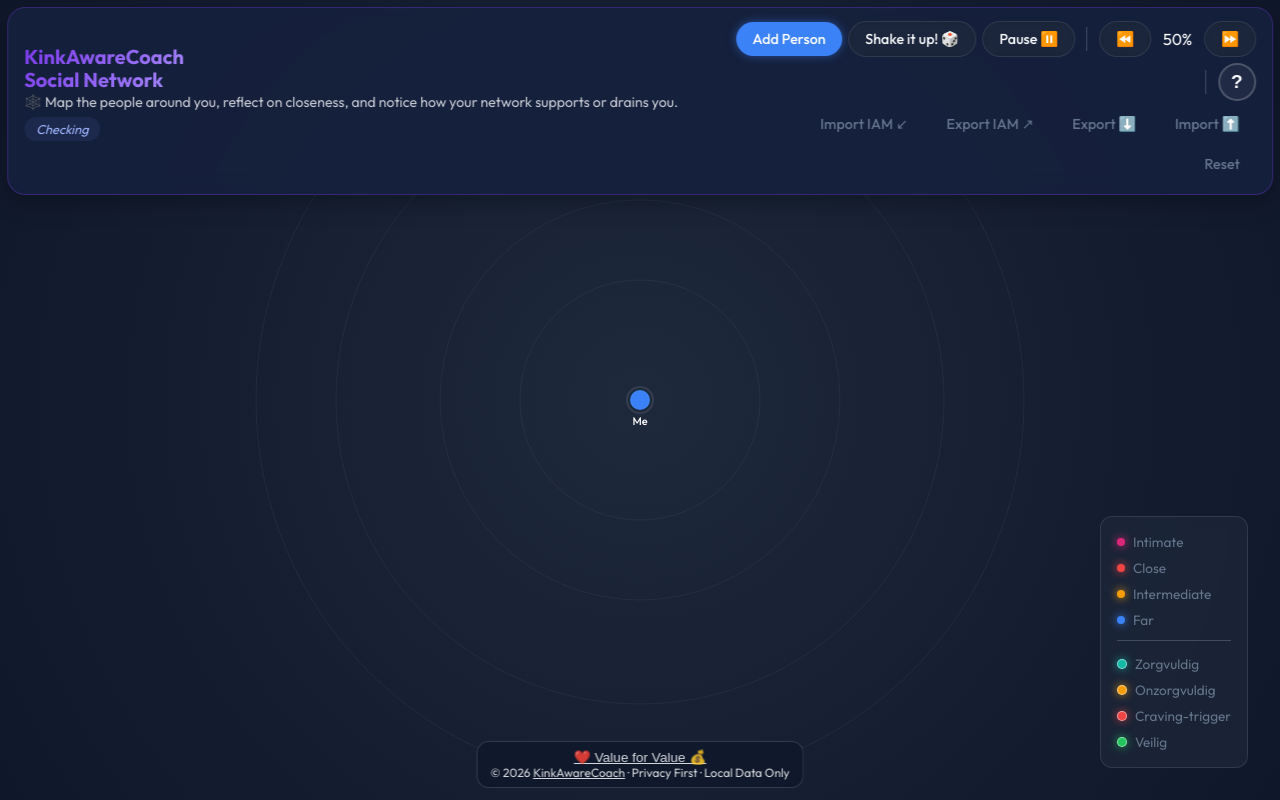
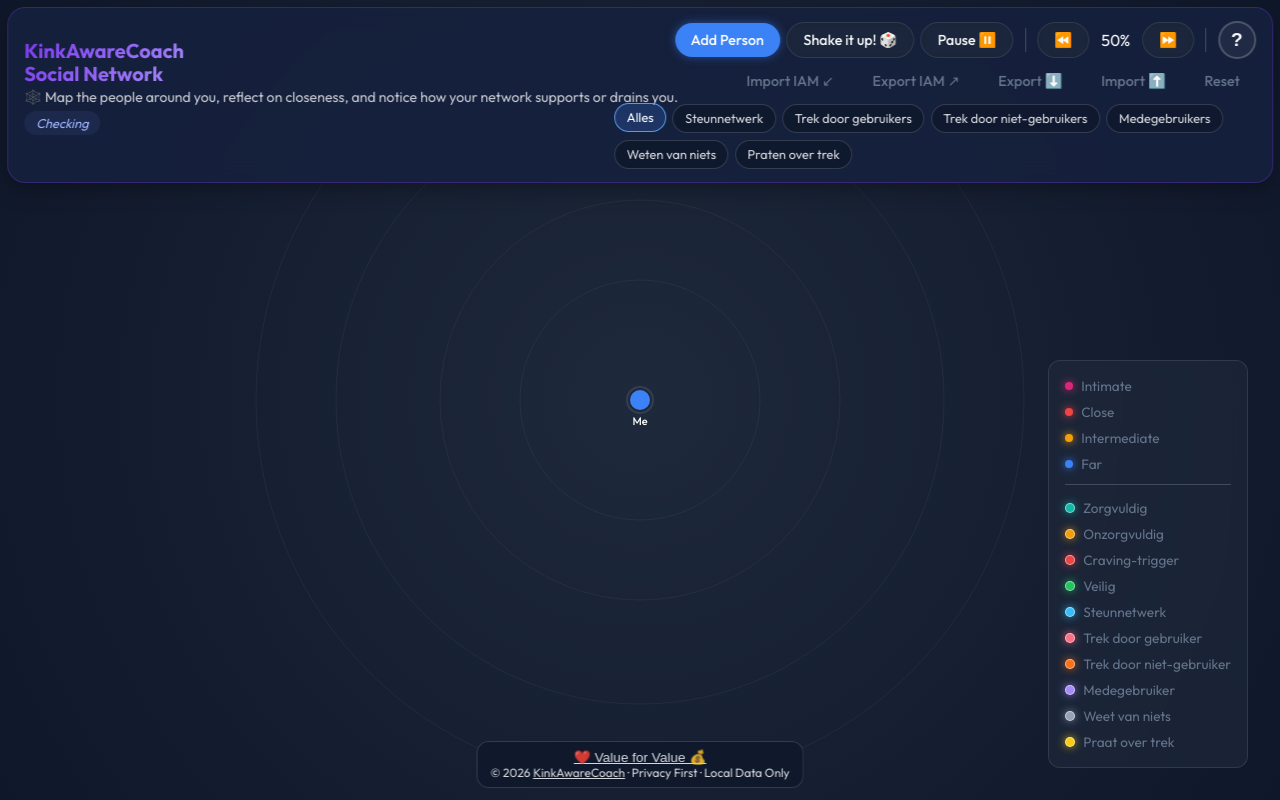
Before and after one commit to HansWest/verslaving, a PHP site: page /htm/iam_social_network/index.htm in a window 1280 px wide. Run offline with PHP 8.4, Linux system fonts and the light colour scheme.

Commit message:
feat: implement network filters and enhance data handling for support and craving categories

```diff
--- a/iam/htm/iam_social_network/app.js
+++ b/iam/htm/iam_social_network/app.js
@@ -109,6 +109,7 @@ class SocialNetworkApp {
         this.isDragging = false;
         this.draggedPerson = null;
         this.hoveredPerson = null;
+        this.activeFilter = 'all';
 
         this.bindEvents();
         this.resize();
@@ -191,6 +192,10 @@ class SocialNetworkApp {
         const exportIamBtn = document.getElementById('exportIamBtn');
         if (importIamBtn) importIamBtn.onclick = () => this.importFromIam();
         if (exportIamBtn) exportIamBtn.onclick = () => this.exportToIam();
+
+        document.querySelectorAll('[data-filter]').forEach((button) => {
+            button.addEventListener('click', () => this.setActiveFilter(button.dataset.filter || 'all'));
+        });
 
         document.getElementById('resetBtn').onclick = async () => {
             if (confirm("Factory reset? This will delete everyone.")) {
@@ -498,6 +503,8 @@ class SocialNetworkApp {
 
     drawNode(p) {
         const { x, y, radius = 7, color = '#fff', field, energy } = p;
+        const isFilteredOut = this.activeFilter !== 'all' && p.type !== 'me' && !this.personMatchesFilter(p, this.activeFilter);
+        const isHighlighted = this.activeFilter !== 'all' && p.type !== 'me' && this.personMatchesFilter(p, this.activeFilter);
 
         // Halo for selection
         if (p === this.hoveredPerson || p === this.draggedPerson) {
@@ -512,23 +519,32 @@ class SocialNetworkApp {
         let ringColor = 'rgba(255,255,255,0.1)';
         if (energy === 'gives') ringColor = '#4ade80'; // green
         if (energy === 'costs') ringColor = '#f87171'; // red
+        if (isFilteredOut) ringColor = 'rgba(148, 163, 184, 0.18)';
 
         this.ctx.beginPath();
         this.ctx.strokeStyle = ringColor;
-        this.ctx.lineWidth = 2;
+        this.ctx.lineWidth = isHighlighted ? 3 : 2;
         this.ctx.arc(x, y, radius + 3, 0, Math.PI * 2);
         this.ctx.stroke();
 
+        if (isHighlighted) {
+            this.ctx.beginPath();
+            this.ctx.strokeStyle = this.getFilterColor(this.activeFilter);
+            this.ctx.lineWidth = 3;
+            this.ctx.arc(x, y, radius + 8, 0, Math.PI * 2);
+            this.ctx.stroke();
+        }
+
         // Main Body
         this.ctx.beginPath();
-        this.ctx.fillStyle = color;
+        this.ctx.fillStyle = isFilteredOut ? 'rgba(71, 85, 105, 0.48)' : color;
         this.ctx.arc(x, y, radius, 0, Math.PI * 2);
         this.ctx.fill();
 
         this.drawIamTagMarkers(p);
 
         // Name Label
-        this.ctx.fillStyle = '#fff';
+        this.ctx.fillStyle = isFilteredOut ? 'rgba(226, 232, 240, 0.42)' : '#fff';
         this.ctx.font = '500 11px Outfit';
         this.ctx.textAlign = 'center';
         this.ctx.fillText(p.name, x, y + radius + 15);
@@ -543,14 +559,22 @@ class SocialNetworkApp {
             careful: { color: '#14b8a6', xOffset: -8, yOffset: -10 },
             uncareful: { color: '#f59e0b', xOffset: 8, yOffset: -10 },
             craving: { color: '#ef4444', xOffset: -8, yOffset: 10 },
-            safe: { color: '#22c55e', xOffset: 8, yOffset: 10 }
+            safe: { color: '#22c55e', xOffset: 8, yOffset: 10 },
+            support: { color: '#38bdf8', xOffset: 0, yOffset: -14 },
+            'craving-user': { color: '#fb7185', xOffset: -14, yOffset: 0 },
+            'craving-non-user': { color: '#f97316', xOffset: 14, yOffset: 0 },
+            'co-user': { color: '#a78bfa', xOffset: 0, yOffset: 14 },
+            unaware: { color: '#94a3b8', xOffset: -14, yOffset: -14 },
+            'talk-craving': { color: '#facc15', xOffset: 14, yOffset: 14 }
         };
+
+        const isFilteredOut = this.activeFilter !== 'all' && !this.personMatchesFilter(person, this.activeFilter);
 
         tags.forEach((tag) => {
             const marker = markerMap[tag];
             if (!marker) return;
             this.ctx.beginPath();
-            this.ctx.fillStyle = marker.color;
+            this.ctx.fillStyle = isFilteredOut ? 'rgba(148, 163, 184, 0.35)' : marker.color;
             this.ctx.arc(person.x + marker.xOffset, person.y + marker.yOffset, 3.3, 0, Math.PI * 2);
             this.ctx.fill();
 
@@ -560,6 +584,36 @@ class SocialNetworkApp {
             this.ctx.arc(person.x + marker.xOffset, person.y + marker.yOffset, 3.3, 0, Math.PI * 2);
             this.ctx.stroke();
         });
+    }
+
+    setActiveFilter(filter) {
+        this.activeFilter = filter || 'all';
+        document.querySelectorAll('[data-filter]').forEach((button) => {
+            button.classList.toggle('active', button.dataset.filter === this.activeFilter);
+        });
+    }
+
+    personMatchesFilter(person, filter) {
+        if (!person || person.type === 'me' || filter === 'all') return true;
+        const tags = Array.isArray(person.iamTags) ? person.iamTags : [];
+        return tags.includes(filter);
+    }
+
+    getFilterColor(filter) {
+        const filterColors = {
+            support: '#38bdf8',
+            'craving-user': '#fb7185',
+            'craving-non-user': '#f97316',
+            'co-user': '#a78bfa',
+            unaware: '#94a3b8',
+            'talk-craving': '#facc15',
+            careful: '#14b8a6',
+            uncareful: '#f59e0b',
+            craving: '#ef4444',
+            safe: '#22c55e'
+        };
+
+        return filterColors[filter] || '#93c5fd';
     }
 
     // Input Handling
@@ -857,7 +911,7 @@ class SocialNetworkApp {
         const isNew = !person;
 
         if (!person) {
-            const near = (tag === 'safe' || tag === 'careful');
+            const near = (tag === 'safe' || tag === 'careful' || tag === 'support' || tag === 'talk-craving');
             const importance = near ? 'close' : 'far';
             person = {
                 id: crypto.randomUUID(),
@@ -871,7 +925,7 @@ class SocialNetworkApp {
                 relationships: {},
                 importance,
                 field: 'other',
-                energy: (tag === 'craving' || tag === 'uncareful') ? 'costs' : 'balance',
+                energy: (tag === 'craving' || tag === 'uncareful' || tag === 'craving-user' || tag === 'craving-non-user' || tag === 'co-user') ? 'costs' : 'balance',
                 color: '#ffffff',
                 iamTags: []
             };
@@ -880,7 +934,13 @@ class SocialNetworkApp {
         if (!Array.isArray(person.iamTags)) person.iamTags = [];
         if (tag && !person.iamTags.includes(tag)) person.iamTags.push(tag);
 
-        if (person.iamTags.includes('craving') || person.iamTags.includes('uncareful')) {
+        if (
+            person.iamTags.includes('craving')
+            || person.iamTags.includes('uncareful')
+            || person.iamTags.includes('craving-user')
+            || person.iamTags.includes('craving-non-user')
+            || person.iamTags.includes('co-user')
+        ) {
             person.energy = 'costs';
         }
 
@@ -914,7 +974,13 @@ class SocialNetworkApp {
             careful: this.normalizeList(sociaal.carefulPeople),
             uncareful: this.normalizeList(sociaal.uncarefulPeople),
             craving: this.normalizeList(sociaal.cravingPeople),
-            safe: this.normalizeList(sociaal.safePeople)
+            safe: this.normalizeList(sociaal.safePeople),
+            support: this.normalizeList(sociaal.supportNetworkPeople),
+            'craving-user': this.normalizeList(sociaal.cravingUserPeople),
+            'craving-non-user': this.normalizeList(sociaal.cravingNonUserPeople),
+            'co-user': this.normalizeList(sociaal.coUserPeople),
+            unaware: this.normalizeList(sociaal.unawarePeople),
+            'talk-craving': this.normalizeList(sociaal.talkCravingPeople)
         };
 
         const extras = this.uniquePreserveOrder([
@@ -934,7 +1000,7 @@ class SocialNetworkApp {
         }
 
         for (const name of extras) {
-            const person = await this.ensurePersonFromIam(name, 'careful');
+            const person = await this.ensurePersonFromIam(name, 'support');
             if (person) importedCount += 1;
         }
 
@@ -951,8 +1017,14 @@ class SocialNetworkApp {
         const uncareful = this.uniquePreserveOrder(this.getTaggedPeople('uncareful'));
         const craving = this.uniquePreserveOrder(this.getTaggedPeople('craving'));
         const safe = this.uniquePreserveOrder(this.getTaggedPeople('safe'));
+        const support = this.uniquePreserveOrder(this.getTaggedPeople('support'));
+        const cravingUsers = this.uniquePreserveOrder(this.getTaggedPeople('craving-user'));
+        const cravingNonUsers = this.uniquePreserveOrder(this.getTaggedPeople('craving-non-user'));
+        const coUsers = this.uniquePreserveOrder(this.getTaggedPeople('co-user'));
+        const unaware = this.uniquePreserveOrder(this.getTaggedPeople('unaware'));
+        const talkCraving = this.uniquePreserveOrder(this.getTaggedPeople('talk-craving'));
 
-        const combinedSupport = this.uniquePreserveOrder([...safe, ...careful]);
+        const combinedSupport = this.uniquePreserveOrder([...support, ...safe, ...careful, ...talkCraving]);
         const existing = window.iamData.getFormData('sociaal-netwerk') || {};
         const overlapHint = safe.length && careful.length
             ? `Overlap veilig/zorgvuldig: ${this.uniquePreserveOrder(safe.filter((name) => careful.map((c) => c.toLowerCase()).includes(name.toLowerCase()))).join(', ') || 'beperkt'}`
@@ -961,8 +1033,14 @@ class SocialNetworkApp {
         const payload = {
             carefulPeople: this.mergeListText(existing.carefulPeople, careful),
             uncarefulPeople: this.mergeListText(existing.uncarefulPeople, uncareful),
-            cravingPeople: this.mergeListText(existing.cravingPeople, craving),
+            cravingPeople: this.mergeListText(existing.cravingPeople, [...craving, ...cravingUsers, ...cravingNonUsers]),
             safePeople: this.mergeListText(existing.safePeople, safe),
+            supportNetworkPeople: this.mergeListText(existing.supportNetworkPeople, support),
+            cravingUserPeople: this.mergeListText(existing.cravingUserPeople, cravingUsers),
+            cravingNonUserPeople: this.mergeListText(existing.cravingNonUserPeople, cravingNonUsers),
+            coUserPeople: this.mergeListText(existing.coUserPeople, coUsers),
+            unawarePeople: this.mergeListText(existing.unawarePeople, unaware),
+            talkCravingPeople: this.mergeListText(existing.talkCravingPeople, talkCraving),
             reachableSupport: this.mergeListText(existing.reachableSupport, combinedSupport[0] ? [combinedSupport[0]] : []),
             firstReachOut: this.mergeListText(existing.firstReachOut, combinedSupport.slice(0, 2)),
             anchor1Name: existing.anchor1Name || combinedSupport[0] || '',
--- a/iam/htm/iam_social_network/index.htm
+++ b/iam/htm/iam_social_network/index.htm
@@ -45,6 +45,15 @@
                     <input type="file" id="importFile" accept=".json" style="display: none;">
                     <button id="resetBtn" class="btn btn-text" title="Clear all data">Reset</button>
                 </div>
+                <div class="controls-row controls-row-filters" id="iamFilterBar" aria-label="Netwerkfilters">
+                    <button type="button" class="filter-chip active" data-filter="all">Alles</button>
+                    <button type="button" class="filter-chip" data-filter="support">Steunnetwerk</button>
+                    <button type="button" class="filter-chip" data-filter="craving-user">Trek door gebruikers</button>
+                    <button type="button" class="filter-chip" data-filter="craving-non-user">Trek door niet-gebruikers</button>
+                    <button type="button" class="filter-chip" data-filter="co-user">Medegebruikers</button>
+                    <button type="button" class="filter-chip" data-filter="unaware">Weten van niets</button>
+                    <button type="button" class="filter-chip" data-filter="talk-craving">Praten over trek</button>
+                </div>
             </div>
             </div>
         </header>
@@ -74,6 +83,24 @@
             </div>
             <div class="legend-item">
                 <span class="tag-dot safe"></span> Veilig
+            </div>
+            <div class="legend-item">
+                <span class="tag-dot support"></span> Steunnetwerk
+            </div>
+            <div class="legend-item">
+                <span class="tag-dot craving-user"></span> Trek door gebruiker
+            </div>
+            <div class="legend-item">
+                <span class="tag-dot craving-non-user"></span> Trek door niet-gebruiker
+            </div>
+            <div class="legend-item">
+                <span class="tag-dot co-user"></span> Medegebruiker
+            </div>
+            <div class="legend-item">
+                <span class="tag-dot unaware"></span> Weet van niets
+            </div>
+            <div class="legend-item">
+                <span class="tag-dot talk-craving"></span> Praat over trek
             </div>
         </div>
 
@@ -135,6 +162,12 @@
                             <label><input type="checkbox" name="editTag" value="uncareful"> Onzorgvuldig</label>
                             <label><input type="checkbox" name="editTag" value="craving"> Craving-trigger</label>
                             <label><input type="checkbox" name="editTag" value="safe"> Veilig</label>
+                            <label><input type="checkbox" name="editTag" value="support"> Steunnetwerk</label>
+                            <label><input type="checkbox" name="editTag" value="craving-user"> Trek door gebruiker</label>
+                            <label><input type="checkbox" name="editTag" value="craving-non-user"> Trek door niet-gebruiker</label>
+                            <label><input type="checkbox" name="editTag" value="co-user"> Medegebruiker</label>
+                            <label><input type="checkbox" name="editTag" value="unaware"> Weet van niets</label>
+                            <label><input type="checkbox" name="editTag" value="talk-craving"> Kan over trek praten</label>
                         </div>
                     </div>
 
--- a/iam/htm/iam_social_network/style.css
+++ b/iam/htm/iam_social_network/style.css
@@ -118,6 +118,38 @@ h1 {
 
 .controls-row-secondary {
     width: 100%;
+}
+
+.controls-row-filters {
+    width: 100%;
+    justify-content: flex-start;
+}
+
+.filter-chip {
+    border: 1px solid rgba(255, 255, 255, 0.16);
+    background: rgba(15, 23, 42, 0.72);
+    color: rgba(248, 250, 252, 0.86);
+    border-radius: 999px;
+    padding: 0.38rem 0.72rem;
+    font-family: inherit;
+    font-size: 0.8rem;
+    line-height: 1.2;
+    cursor: pointer;
+    transition: border-color 0.2s ease, background 0.2s ease, color 0.2s ease, transform 0.2s ease;
+}
+
+.filter-chip:hover,
+.filter-chip:focus-visible {
+    border-color: rgba(191, 219, 254, 0.72);
+    color: #fff;
+    outline: none;
+}
+
+.filter-chip.active {
+    background: rgba(59, 130, 246, 0.22);
+    border-color: rgba(96, 165, 250, 0.9);
+    color: #fff;
+    transform: translateY(-1px);
 }
 
 .divider-vertical {
@@ -280,6 +312,36 @@ h1 {
 .tag-dot.safe {
     background: #22c55e;
     box-shadow: 0 0 8px rgba(34, 197, 94, 0.8);
+}
+
+.tag-dot.support {
+    background: #38bdf8;
+    box-shadow: 0 0 8px rgba(56, 189, 248, 0.8);
+}
+
+.tag-dot.craving-user {
+    background: #fb7185;
+    box-shadow: 0 0 8px rgba(251, 113, 133, 0.8);
+}
+
+.tag-dot.craving-non-user {
+    background: #f97316;
+    box-shadow: 0 0 8px rgba(249, 115, 22, 0.8);
+}
+
+.tag-dot.co-user {
+    background: #a78bfa;
+    box-shadow: 0 0 8px rgba(167, 139, 250, 0.8);
+}
+
+.tag-dot.unaware {
+    background: #94a3b8;
+    box-shadow: 0 0 8px rgba(148, 163, 184, 0.8);
+}
+
+.tag-dot.talk-craving {
+    background: #facc15;
+    box-shadow: 0 0 8px rgba(250, 204, 21, 0.8);
 }
 
 /* Modal */
@@ -457,6 +519,15 @@ input[type="color"] {
         justify-content: flex-start;
     }
 
+    .controls-row-filters {
+        gap: 0.35rem;
+    }
+
+    .filter-chip {
+        font-size: 0.76rem;
+        padding: 0.34rem 0.65rem;
+    }
+
     h1,
     .subtitle {
         transform: none;
```
Also changed, not shown: iam/htm/sociaal-netwerk.htm (+61 -0 lines), iam/js/dataStore.js (+12 -0 lines).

====================

__EXERCISE GOAL__
Whenever a line of the entries contains the string "draggedPerson", copy that line.

__SOLUTION__
         this.draggedPerson = null;
         if (p === this.hoveredPerson || p === this.draggedPerson) {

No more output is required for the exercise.